Skip to main content

A Teacher's Summer

Now that the school year is over, I am already thinking about next year! How can I be a better teacher? I just purchased a book by Kelly Gallagher called In the Best Interest of (200×250)   . I have been teaching long enough to see how things "change" over time in the educational arena.  When I first started teaching, there were no standards.  I was given a list of novels to choose from and three writing types to teach; that was it!  Although it was nice having so much freedom, it was also frustrating at times.  I taught high school, and while some students knew the eight parts of speech, others did not.  While some students knew how to write an expository essay, others did not.  Then came the California State Standards.  It was an exhaustive list of standards, and most of these standards were simplistic in nature.  They really encouraged rote learning.  Now we have the Common Core Standards.  These standards are touted as being much more rigorous, and I do agree.   I like that students actually have to write as part of the state assessment.  I like that they have to synthesize information.  I like that there are questions on the test with more than one answer.  However, as a teacher, what I want to focus on is fostering a love of writing, reading, and learning in my students. So much of our focus is on preparing students for the end of the year test! I want to prepare them for life in the 21st century!  Gallagher's book tackles many of these issues.  So far he addresses both the pros and cons of the new standards.  He's also given me some great ideas for future writing assignments.  I highly recommend this book!

Popular posts from this blog

Oreos in China and Read 180

A few years ago I read an article about what happened when Kraft introduced the Oreo to the Chinese in 1996.  It was not a success.  The Chinese thought the filling was too sweet-the cookie too bitter.  Kraft almost pulled the beloved cookie off the shelves. Instead, they began a quest to find out how to make the Oreo appeal to the Chinese. Enter the green tea Oreo, the mango Oreo, and an Oreo in the shape of a straw (not sure that still qualifies as an Oreo).  The revamped Oreos were a huge success! I found the article fascinating and decided to design a lesson around  it to share with my students.

First I showed them a news clip from CNN about the topic. Then, I taught them a few vocabulary words that appear in the article using Kate Kinsella's method.  Next, we read the article together and marked the text. I did a think aloud as I read aloud to them.  After that, students created a T-Chart listing the ten most important words in the text, as well as five main ideas from the tex…

Bottle Flipping
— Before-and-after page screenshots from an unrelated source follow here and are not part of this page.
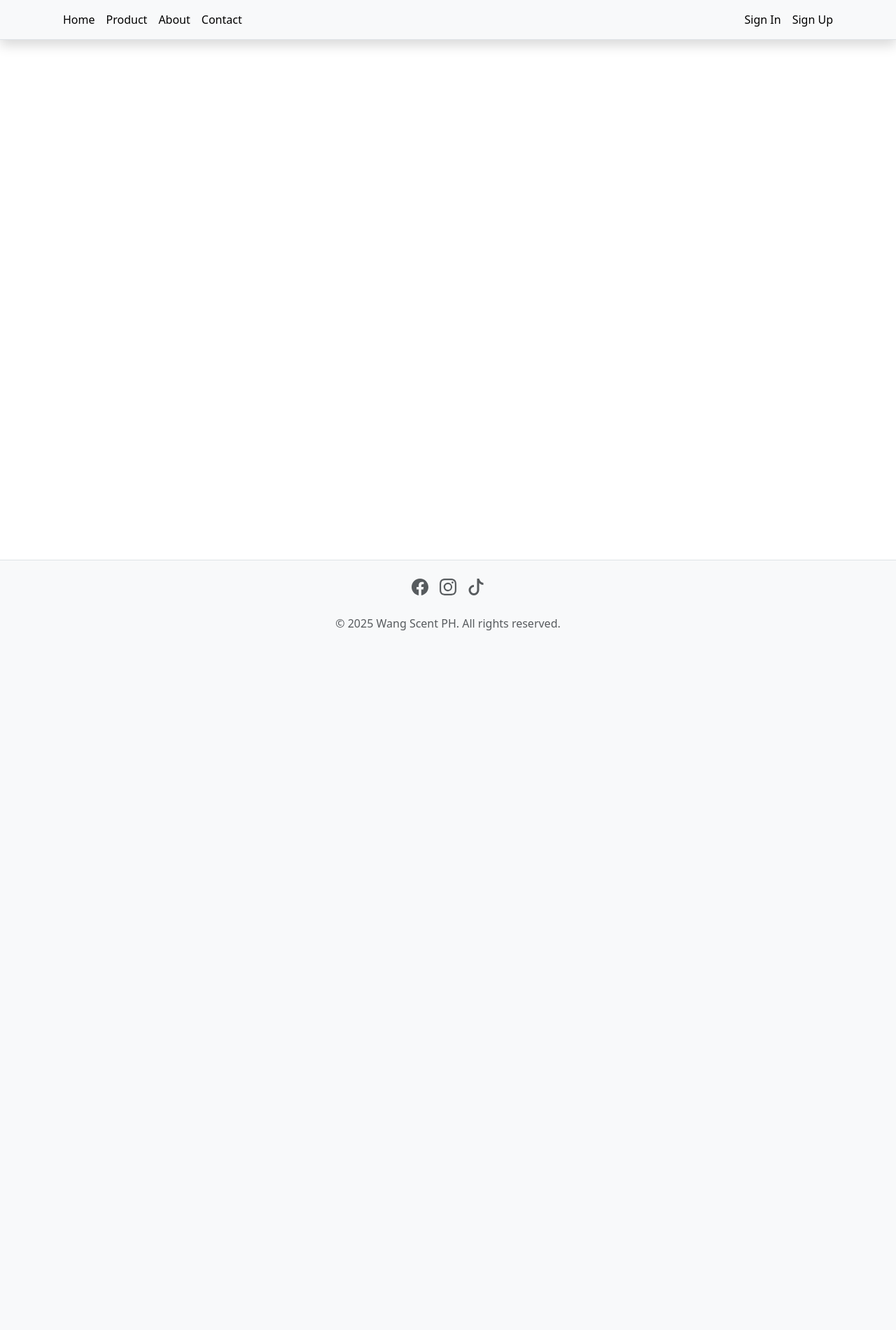
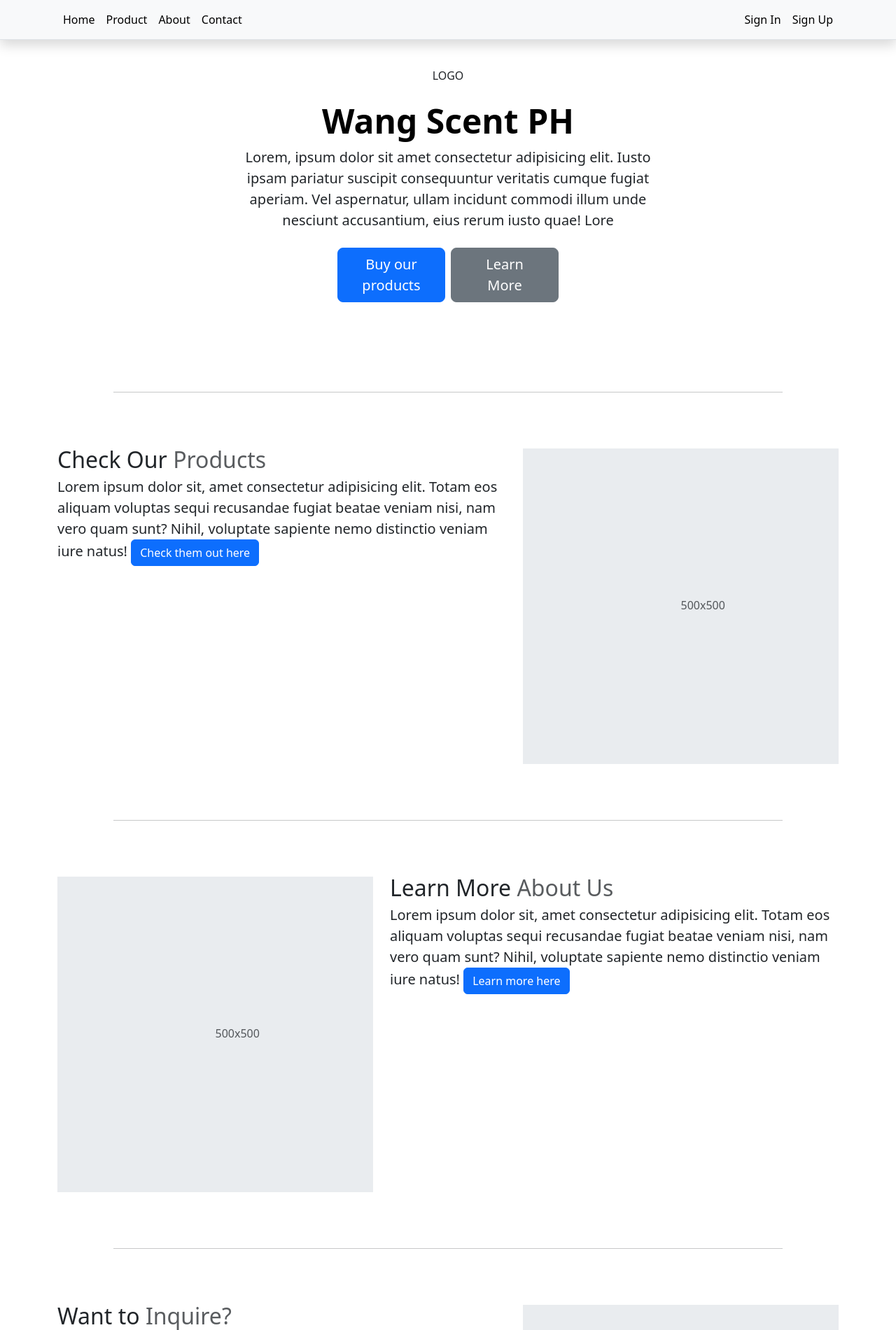
Before and after one commit to deskbot39/group2-project, a PHP site: page / in a window 1280 px wide. Shown: the top 1901 px of the page at 70% size. Before the commit the page ends 901 px from the top, so only its background shows below. Run offline with PHP 8.4, Linux system fonts and the light colour scheme.

Commit message:
added base frontend for landing page

```diff
--- a/index.php
+++ b/index.php
@@ -9,7 +9,12 @@
     userLoginDisplay();
 ?>
     <main class="index-cont">
-
+        <?php
+            include('./resource/template/landing-page/hero1.html');
+            include('./resource/template/landing-page/product-section.html');
+            include('./resource/template/landing-page/about-section.html');
+            include('./resource/template/landing-page/contact-section.html');
+        ?>
     </main>
 <?php
     include('./resource/template/footer/footer.html');
--- /dev/null
+++ b/resource/template/landing-page/about-section.html
@@ -0,0 +1,19 @@
+<div class="container" id="about">
+    <div class="row">
+        <div class="col-md-7 order-md-2">
+            <h2 class="fw-normal lh-1">
+                Learn More <span class="text-body-secondary">About Us</span>
+            </h2>
+            <p class="lead">
+                Lorem ipsum dolor sit, amet consectetur adipisicing elit. Totam eos aliquam voluptas sequi recusandae fugiat beatae veniam nisi, nam vero quam sunt? Nihil, voluptate sapiente nemo distinctio veniam iure natus!
+                <a href="#" class="btn btn-primary">
+                    Learn more here
+                </a>
+            </p>
+        </div>
+        <div class="col-md-5 order-md-1">
+            <svg aria-label="Placeholder: 500x500" class="bd-placeholder-img bd-placeholder-img-lg featurette-image img-fluid mx-auto" height="500" preserveAspectRatio="xMidYMid slice" role="img" width="500" xmlns="http://www.w3.org/2000/svg"><title>Placeholder</title><rect width="100%" height="100%" fill="var(--bs-secondary-bg)"></rect><text x="50%" y="50%" fill="var(--bs-secondary-color)" dy=".3em">500x500</text></svg>
+        </div>
+    </div>
+    <hr style="margin: 5rem;">
+</div>
--- /dev/null
+++ b/resource/template/landing-page/contact-section.html
@@ -0,0 +1,19 @@
+<div class="container" id="contacts">
+    <div class="row">
+        <div class="col-md-7">
+            <h2 class="fw-normal lh-1">
+                Want to <span class="text-body-secondary">Inquire?</span>
+            </h2>
+            <p class="lead">
+                Lorem ipsum dolor sit, amet consectetur adipisicing elit. Totam eos aliquam voluptas sequi recusandae fugiat beatae veniam nisi, nam vero quam sunt? Nihil, voluptate sapiente nemo distinctio veniam iure natus!
+                <a href="#" class="btn btn-primary">
+                    Contact us here
+                </a>
+            </p>
+        </div>
+        <div class="col-md-5">
+            <svg aria-label="Placeholder: 500x500" class="bd-placeholder-img bd-placeholder-img-lg featurette-image img-fluid mx-auto" height="500" preserveAspectRatio="xMidYMid slice" role="img" width="500" xmlns="http://www.w3.org/2000/svg"><title>Placeholder</title><rect width="100%" height="100%" fill="var(--bs-secondary-bg)"></rect><text x="50%" y="50%" fill="var(--bs-secondary-color)" dy=".3em">500x500</text></svg>
+        </div>
+    </div>
+    <hr style="margin: 5rem;">
+</div>
--- /dev/null
+++ b/resource/template/landing-page/hero1.html
@@ -0,0 +1,17 @@
+<div class="px-4 py-5 my-5 text-center" id="home">
+    <span class="d-block mx-auto mb-4">LOGO</span>
+    <h1 class="display-5 fw-bold text-body-emphasis">Wang Scent PH</h1>
+    <div class="col-lg-6 mx-auto">
+        <p class="lead mb-4">
+            Lorem, ipsum dolor sit amet consectetur adipisicing elit. Iusto ipsam pariatur suscipit consequuntur veritatis cumque fugiat aperiam. Vel aspernatur, ullam incidunt commodi illum unde nesciunt accusantium, eius rerum iusto quae! Lore
+        </p>
+        <div class="d-grid gap-2 d-sm-flex justify-content-sm-center">
+            <a class="btn btn-primary btn-lg px-4 gap-3 w-25" href="">
+                Buy our products
+            </a>
+            <a class="btn btn-secondary btn-lg px-4 w-25" href="">
+                Learn More
+            </a>
+        </div>
+    </div>
+</div>
--- /dev/null
+++ b/resource/template/landing-page/product-section.html
@@ -0,0 +1,20 @@
+<div class="container" id="product">
+    <hr style="margin: 5rem;">
+    <div class="row">
+        <div class="col-md-7">
+            <h2 class="fw-normal lh-1">
+                Check Our <span class="text-body-secondary">Products</span>
+            </h2>
+            <p class="lead">
+                Lorem ipsum dolor sit, amet consectetur adipisicing elit. Totam eos aliquam voluptas sequi recusandae fugiat beatae veniam nisi, nam vero quam sunt? Nihil, voluptate sapiente nemo distinctio veniam iure natus!
+                <a href="./product-page.php" class="btn btn-primary">
+                    Check them out here
+                </a>
+            </p>
+        </div>
+        <div class="col-md-5">
+            <svg aria-label="Placeholder: 500x500" class="bd-placeholder-img bd-placeholder-img-lg featurette-image img-fluid mx-auto" height="500" preserveAspectRatio="xMidYMid slice" role="img" width="500" xmlns="http://www.w3.org/2000/svg"><title>Placeholder</title><rect width="100%" height="100%" fill="var(--bs-secondary-bg)"></rect><text x="50%" y="50%" fill="var(--bs-secondary-color)" dy=".3em">500x500</text></svg>
+        </div>
+    </div>
+    <hr style="margin: 5rem;">
+</div>
```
Last week someone posted article on Facebook about the newest trend with middle schoolers-bottle flipping.  If you haven't heard of it, you probably don't teach middle school or have a child in middle school! Consider  yourself lucky! If you know about it, then you also know it's annoying as heck.  Kids (usually boys), toss a partially filled water bottle into the air so that it flips in midair.  The goal is to have the bottle land upright.  This year I have had to ask several students to put their water bottles away because they wanted to flip them.  I know,  I'm mean!  

After reading the Facebook article I thought, "Hey!  I bet I can incorporate this into a lesson somehow."  Using my Oreo lesson as a model, that's just what I did.  First, I found two different articles about bottle flipping.  I went through both looking for key vocabulary words.  I then typed out the sentences with the words and created an activity where students had to guess the definit…

How to Train, Tame, and Enjoy a Seventh-Grader

I remember when my oldest son went to middle school.  I was a mess.  I was so anxious about whether he'd like his teachers, make friends, and be able to handle all of the work.  I think I was one of those parents that drive teachers crazy. No, I WAS one of those parents. I emailed teachers with questions that I could have asked my son (even when I asked him, I didn't trust his answer).  I checked his grades every day.  I constantly asked him whether or not he was caught up on homework. I asked him who he ate lunch with. If he didn't like a teacher, I wanted him transferred to another class.   If he messed up, I wanted to fix it.  If he didn't turn in an assignment on time, I wanted the teacher to let him turn it in late.  If he forgot his lunch, I wanted my husband to bring it to him (thankfully he refused). If he wasn't starting his homework when I thought he should,  I was practically putting the pencil in his hand and opening the textbook. In other words, I was …